Here are a couple tips to keep in mind when learning American Sign Language. First of all, ASL has 5 parameters and they are: handshape, palm orientation, location, movement, and non-manual markers/signals.

Handshape: This refers to the hand configuration which is used in the beginning of any word production in ASL. There are common handshapes such as 1 and D, 2 and V, 9 and F that are usually misinterpreted; therefore people will use the context to help them better interpret the sign that has the same handshape. Here are three examples of handshapes: “c” as in class, open “a” as in behind, bent “v” as in squirrel.

Palm Orientation: This refers to the direction in which the hand is turned to produce a sign. Palm orientation includes palm up, palm down, palm right, palm left, palm outward (away from you), palm inward (palm facing you). Here some examples of signs with different palm orientation: school, clean, paper.

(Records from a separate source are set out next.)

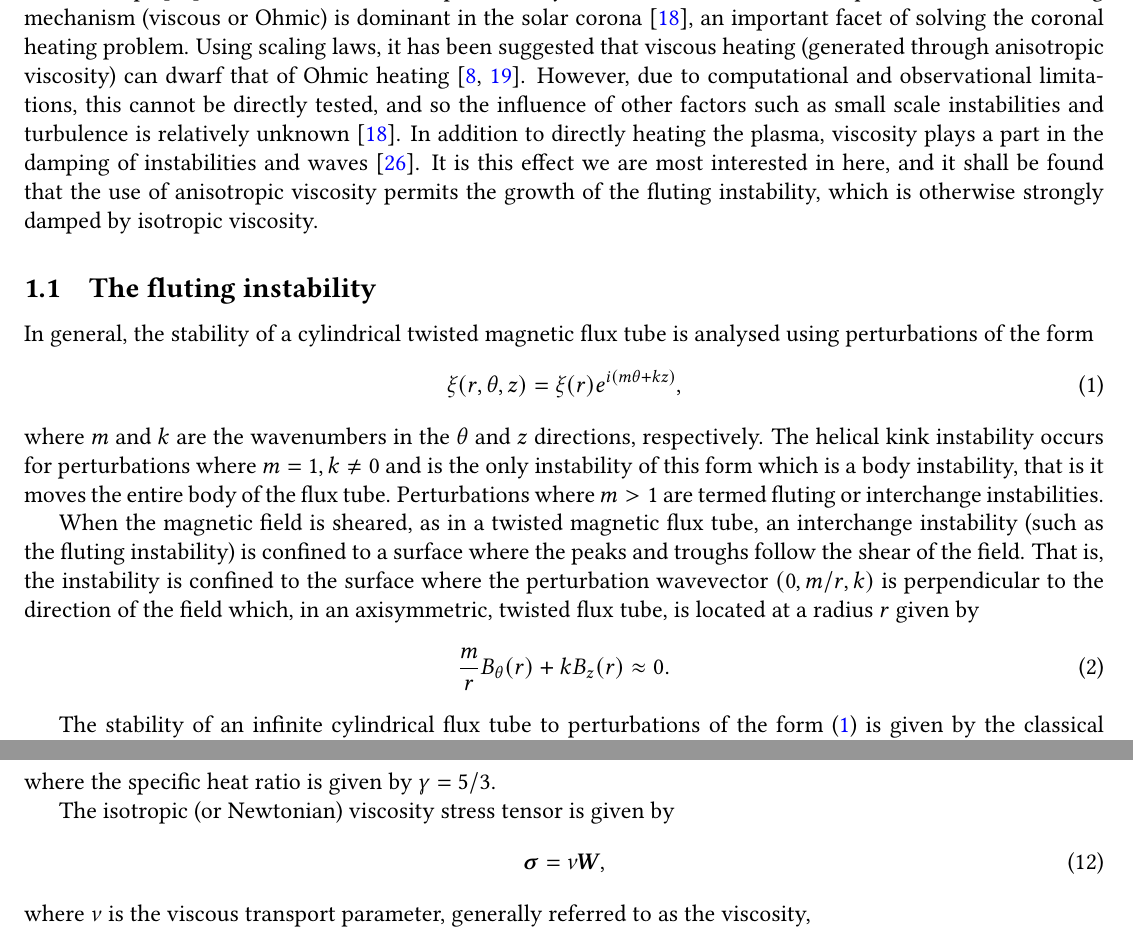
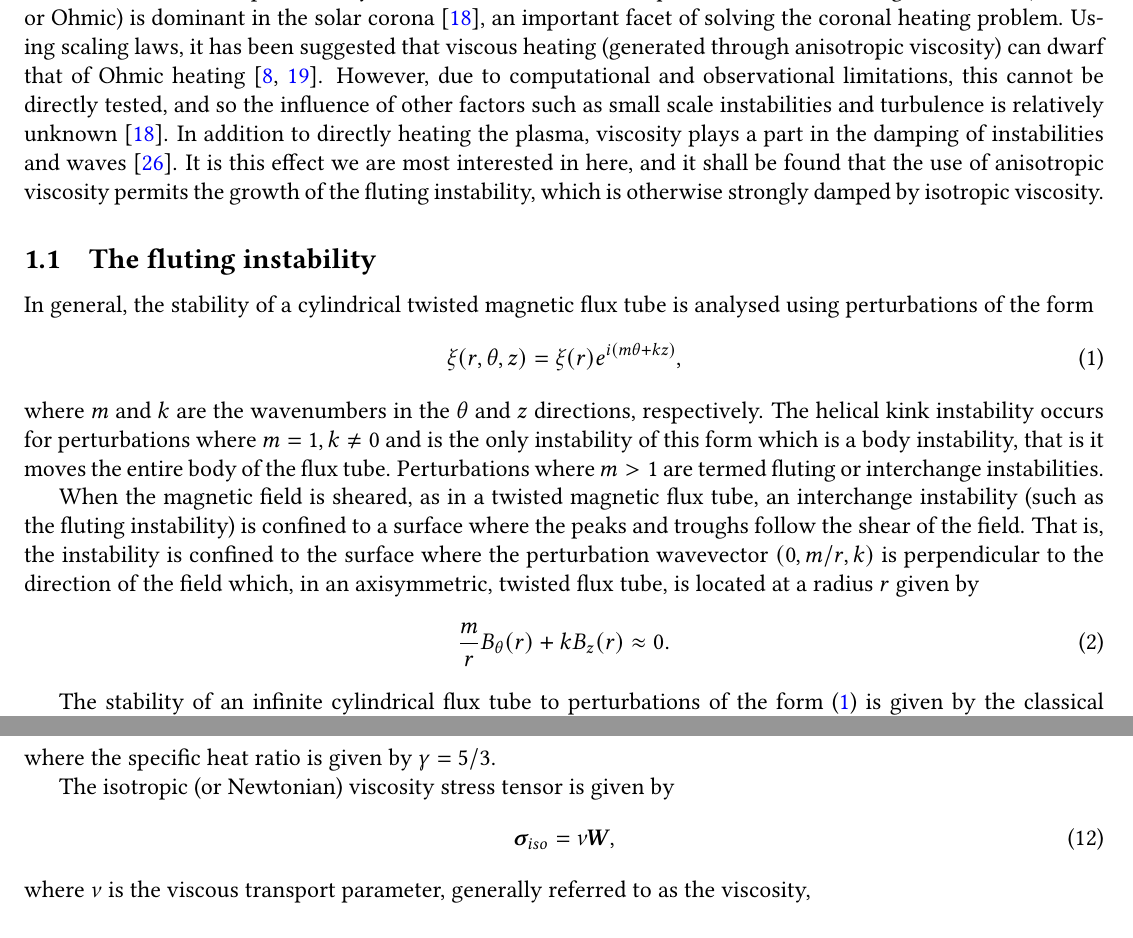
Before and after one commit to rsimitev/coronal-fluting-instability-paper, a LaTeX document (paper.tex): two parts of pages 2 and 3 of 13, joined at a grey line, cut so that both start at the same text. Compiled offline with pdfLaTeX.

Commit message:
Minor typos

```diff
--- a/paper.tex
+++ b/paper.tex
@@ -98,7 +98,7 @@ The fluting instability arises in magnetised plasmas where the plasma pressure g
 
 In other solar contexts, interchange instabilities can be found in the form of ballooning modes in arcades~\cite{hoodBallooningInstabilitiesSolar1986}, as the instability which forms tubes of specific size in the photosphere~\cite{bunteInterchangeInstabilitySolar1993} and in the buoyancy of flux tubes~\cite{schuesslerInterchangeInstabilitySmall1984}. However, the fluting instability specifically is more commonly studied in fusion contexts~\cite{mikhailovskiiInstabilitiesConfinedPlasma1998,zhengAdvancedTokamakStability2015,wessonHydromagneticStabilityTokamaks1978}. In fusion, the focus is generally on understanding how a particular plasma device may be stabilised to the instability in particular geometries such as that of the mirror machine~\cite{jungwirthTheoryFluteInstability1965} or in toroidal geometries such as the tokomak~\cite{shafranovFluteInstabilityCurrentcarrying1968}. The resistive fluting instability (also known as the resistive interchange instability) can be excited even when the ideal fluting instability is stabilised. As a result, this has been given significantly more attention~\cite{johnsonResistiveInterchangesNegativeV1967,correa-restrepoResistiveBallooningModes1983}. While this body of research is useful and applicable in solar contexts, it is mostly limited to the study of the stability and linear development of the fluting instability, the nonlinear development being of secondary importance to the functioning of fusion devices. More detailed investigations of its nonlinear development is required to understand its importance in the context of coronal dynamics and coronal heating. The development of the fluting instability and its interaction with the simultaneously growing kink instability is the focus of this work and the experiments described here represent an initial exploration into the nonlinear fluting instability in the solar corona. Of particular interest is the effect of anisotropic viscosity, which is found to strongly affect the growth of the fluting instability.
 
-It is well known that viscosity in magnetised plasmas (such as that which makes up the solar corona) is anisotropic and strongly dependent on the strength and direction of the local magnetic field~\cite{hollwegViscosityChewGoldbergerLowEquations1986a,hollwegViscosityMagnetizedPlasma1985,Braginskii1965}. The development of the switching model~\cite{mactaggartBraginskiiMagnetohydrodynamicsArbitrary2017} and implementation in Lare3d has allowed the investigation of the effect of anisotropic viscosity on solar phenomena. We find the stability of Lare3d without (the more commonly employed) isotropic or shock viscosity to be sufficient for at least the study of kink instabilities in coronal loops~\cite{quinnEffectAnisotropicViscosity2020a}. The interest in anisotropic viscosity stems from the unanswered question of which heating mechanism (viscous or Ohmic) is dominant in the solar corona~\cite{klimchukSolvingCoronalHeating2006a}, an important facet of solving the coronal heating problem. Using scaling laws, it has been suggested that viscous heating (generated through anisotropic viscosity) can dwarf that of Ohmic heating~\cite{craigAnisotropicViscousDissipation2009a,litvinenkoViscousEnergyDissipation2005}. However, due to computational and observational limitations, this cannot be directly tested, and so the influence of other factors such as small scale instabilities and turbulence is relatively unknown~\cite{klimchukSolvingCoronalHeating2006a}. In addition to directly heating the plasma, viscosity plays a part in the damping of instabilities and waves~\cite{rudermanSlowSurfaceWave2000a}. It is this effect we are most interested in here, and it shall be found that the use of anisotropic viscosity permits the growth of the fluting instability, which is otherwise strongly damped by isotropic viscosity.
+It is well known that viscosity in magnetised plasmas (such as that which makes up the solar corona) is anisotropic and strongly dependent on the strength and direction of the local magnetic field~\cite{hollwegViscosityChewGoldbergerLowEquations1986a,hollwegViscosityMagnetizedPlasma1985,braginskiiTransportProcessesPlasma1965}. The development of the switching model~\cite{mactaggartBraginskiiMagnetohydrodynamicsArbitrary2017} and implementation in Lare3d has allowed the investigation of the effect of anisotropic viscosity on solar phenomena. We find the stability of Lare3d without (the more commonly employed) isotropic or shock viscosity to be sufficient for at least the study of kink instabilities in coronal loops~\cite{quinnEffectAnisotropicViscosity2020a}. The interest in anisotropic viscosity stems from the unanswered question of which heating mechanism (viscous or Ohmic) is dominant in the solar corona~\cite{klimchukSolvingCoronalHeating2006a}, an important facet of solving the coronal heating problem. Using scaling laws, it has been suggested that viscous heating (generated through anisotropic viscosity) can dwarf that of Ohmic heating~\cite{craigAnisotropicViscousDissipation2009a,litvinenkoViscousEnergyDissipation2005}. However, due to computational and observational limitations, this cannot be directly tested, and so the influence of other factors such as small scale instabilities and turbulence is relatively unknown~\cite{klimchukSolvingCoronalHeating2006a}. In addition to directly heating the plasma, viscosity plays a part in the damping of instabilities and waves~\cite{rudermanSlowSurfaceWave2000a}. It is this effect we are most interested in here, and it shall be found that the use of anisotropic viscosity permits the growth of the fluting instability, which is otherwise strongly damped by isotropic viscosity.
 
 \subsection{The fluting instability}
 
@@ -173,7 +173,7 @@ where the specific heat ratio is given by $\gamma = 5/3$.
 The isotropic (or Newtonian) viscosity stress tensor is given by
 \begin{equation}
   \label{eq:isotropic_viscous_tensor}
-  \ten{\sigma} = \nu \ten{W},
+  \ten{\sigma}_{iso} = \nu \ten{W},
 \end{equation}
 where $\nu$ is the viscous transport parameter, generally referred to as the viscosity,
 \begin{equation}
```
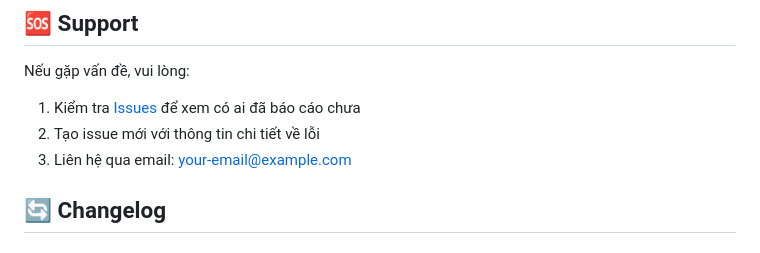
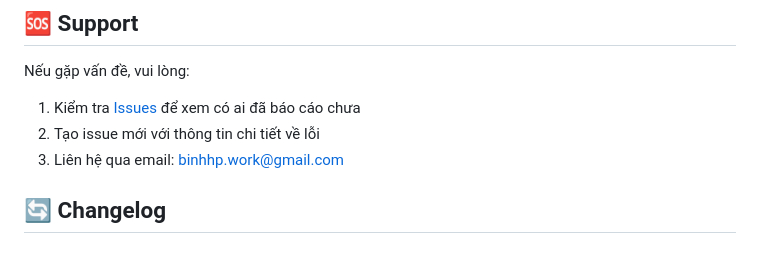
Before and after one commit to hoangbinh25/Golang-HoBi, a Markdown page: README.md, the part around the change. Rendered like a GitHub page.

```diff
--- a/README.md
+++ b/README.md
@@ -178,7 +178,7 @@ Nếu gặp vấn đề, vui lòng:
 
 1. Kiểm tra [Issues](../../issues) để xem có ai đã báo cáo chưa
 2. Tạo issue mới với thông tin chi tiết về lỗi
-3. Liên hệ qua email: your-email@example.com
+3. Liên hệ qua email: binhhp.work@gmail.com
 
 ## 🔄 Changelog
 
```
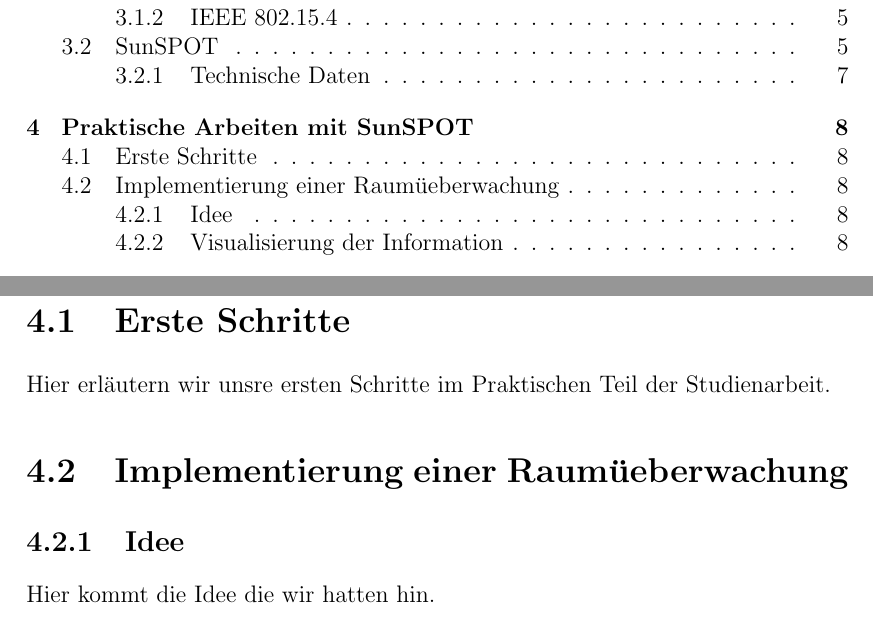
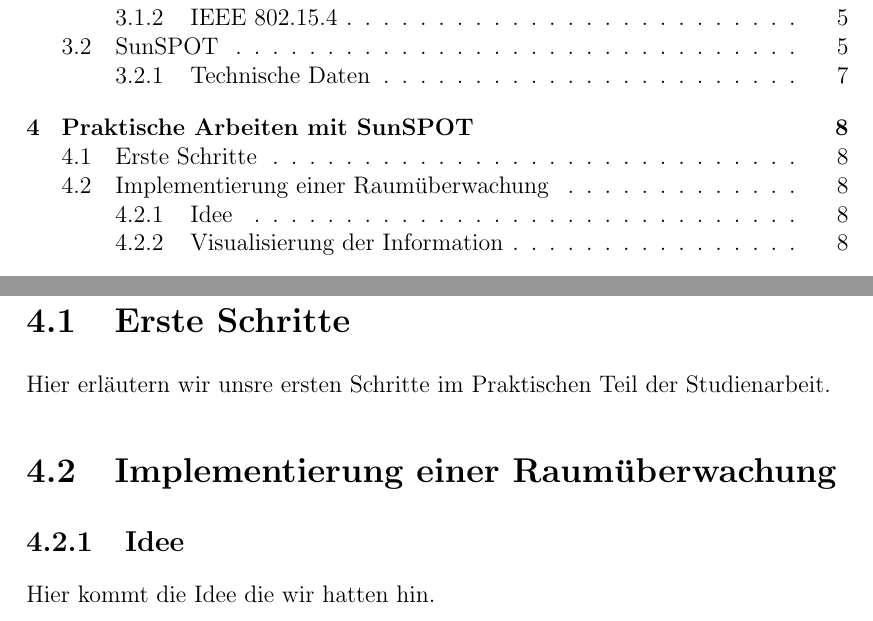
Before and after one commit to nicostaege/Studienarbeit, a LaTeX document (Studienarbeit.tex, which reads Kapitel/Hauptteil/PraktischeArbeiten/ImplementierungRaumueberwachung.tex): two parts of pages 3 and 15 of 18, joined at a grey line, cut so that both start at the same text. Compiled offline with pdfLaTeX.

Commit message:
Fixxed subtitle wording Please enter the commit message for your changes. Lines starting

```diff
--- a/Kapitel/Hauptteil/PraktischeArbeiten/ImplementierungRaumueberwachung.tex
+++ b/Kapitel/Hauptteil/PraktischeArbeiten/ImplementierungRaumueberwachung.tex
@@ -1,4 +1,4 @@
-\section{Implementierung einer Raum\"ueberwachung}\label{s:ImplementierungRaumueberwachung}
+\section{Implementierung einer Raum\"uberwachung}\label{s:ImplementierungRaumueberwachung}
 
 \input{Kapitel/Hauptteil/PraktischeArbeiten/ImplementierungRaumueberwachung/Idee.tex}
 \input{Kapitel/Hauptteil/PraktischeArbeiten/ImplementierungRaumueberwachung/Visualisierung.tex}
```
Also changed, not shown: Studienarbeit.pdf, 1 other file.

Location: This refers to the location of where the signs are produced. The general physical parameters (signing space) for sign language production are approximately four inches above the head, elbow room as with hands on the waist, and about four inches below the belly button or belt buckle. The 3 example signs of location that changes meaning are summer, ugly, and dry. There are signs that remain the same location but have different handshapes such as restaurant and single.

Movement: This refers to changing of the location of the hands when signing. For example, when signing give, you can sign give away from you towards the person you are signing with. This indicates that I am giving you something. On the other hand, if I am signing give away from you towards me, then that indicates you are giving me something. Movement can also refer to the frequency of an action. For example, again, if signed repeatedly multiple times, then this means “over and over”.

Non-Manual Markers/Signals (NMM or NMS): These are signals or gestures done without the use of hands. The signals or gestures is demonstrated mostly from the shoulders, head, and face to relay a message. Specific NMM or NMS alter the meaning of a sign. Facial expressions or body language such as head nods, shakes, eyebrows, nose, eyes, and lips fall under this category and carry a meaning that are attached to a sign.

The second tip to when learning ASL is that some handshapes movement can come off the wrong way or convey a different meaning, so be careful and learn the correct way to sign a word. This is usually common for beginner signers and that is okay, but it is good to keep in mind!

> Take our Free ASL 1 Course and Start Learning ASL today! >


How long does it take to learn ASL and is it hard?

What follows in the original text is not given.